Brief => Each record should be given again exactly, and any picture in it left out.

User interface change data

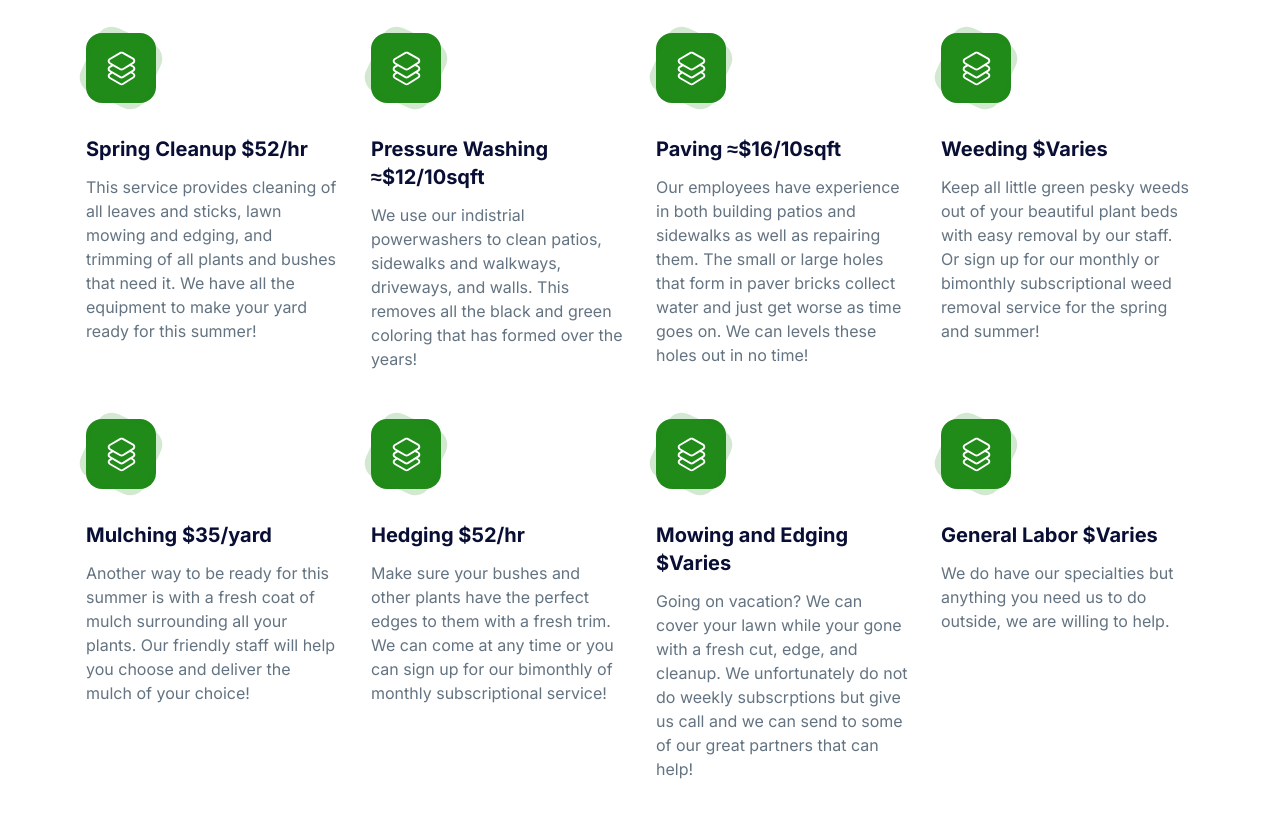
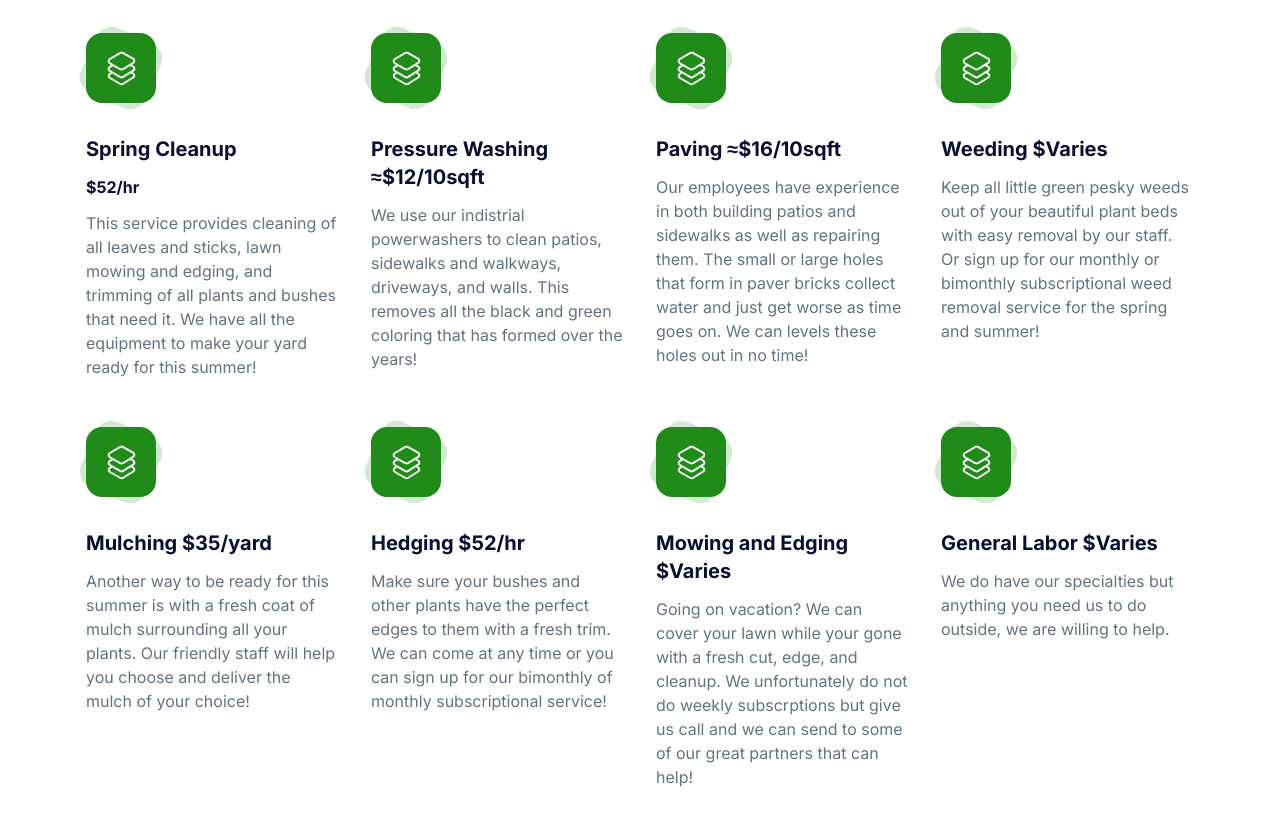
Before and after one commit to Jack-Saylor/SayNelloOutdoors.com, a plain HTML site: page index.html in a window 1280 px wide. Shown: the part 1300-2140 px from the top of the page. Drawn offline with nearby package versions, Linux system fonts and the light colour scheme.

Commit message:
Update index.html

```diff
--- a/index.html
+++ b/index.html
@@ -448,7 +448,10 @@
                 </div>
               </div>
               <h4 class="font-bold text-xl text-dark mb-3">
-                Spring Cleanup $52/hr
+                Spring Cleanup
+              </h4>
+              <h4 class="font-bold text-dark mb-3">
+                $52/hr
               </h4>
               <p class="text-body-color mb-8 lg:mb-11">
                 This service provides cleaning of all leaves and sticks, lawn mowing and edging, and trimming of all plants and bushes that need it. We have all the equipment to make your
```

Response =>
Before and after one commit to Jack-Saylor/SayNelloOutdoors.com, a plain HTML site: page index.html in a window 1280 px wide. Shown: the part 1300-2140 px from the top of the page. Drawn offline with nearby package versions, Linux system fonts and the light colour scheme.

Commit message:
Update index.html

```diff
--- a/index.html
+++ b/index.html
@@ -448,7 +448,10 @@
                 </div>
               </div>
               <h4 class="font-bold text-xl text-dark mb-3">
-                Spring Cleanup $52/hr
+                Spring Cleanup
+              </h4>
+              <h4 class="font-bold text-dark mb-3">
+                $52/hr
               </h4>
               <p class="text-body-color mb-8 lg:mb-11">
                 This service provides cleaning of all leaves and sticks, lawn mowing and edging, and trimming of all plants and bushes that need it. We have all the equipment to make your
```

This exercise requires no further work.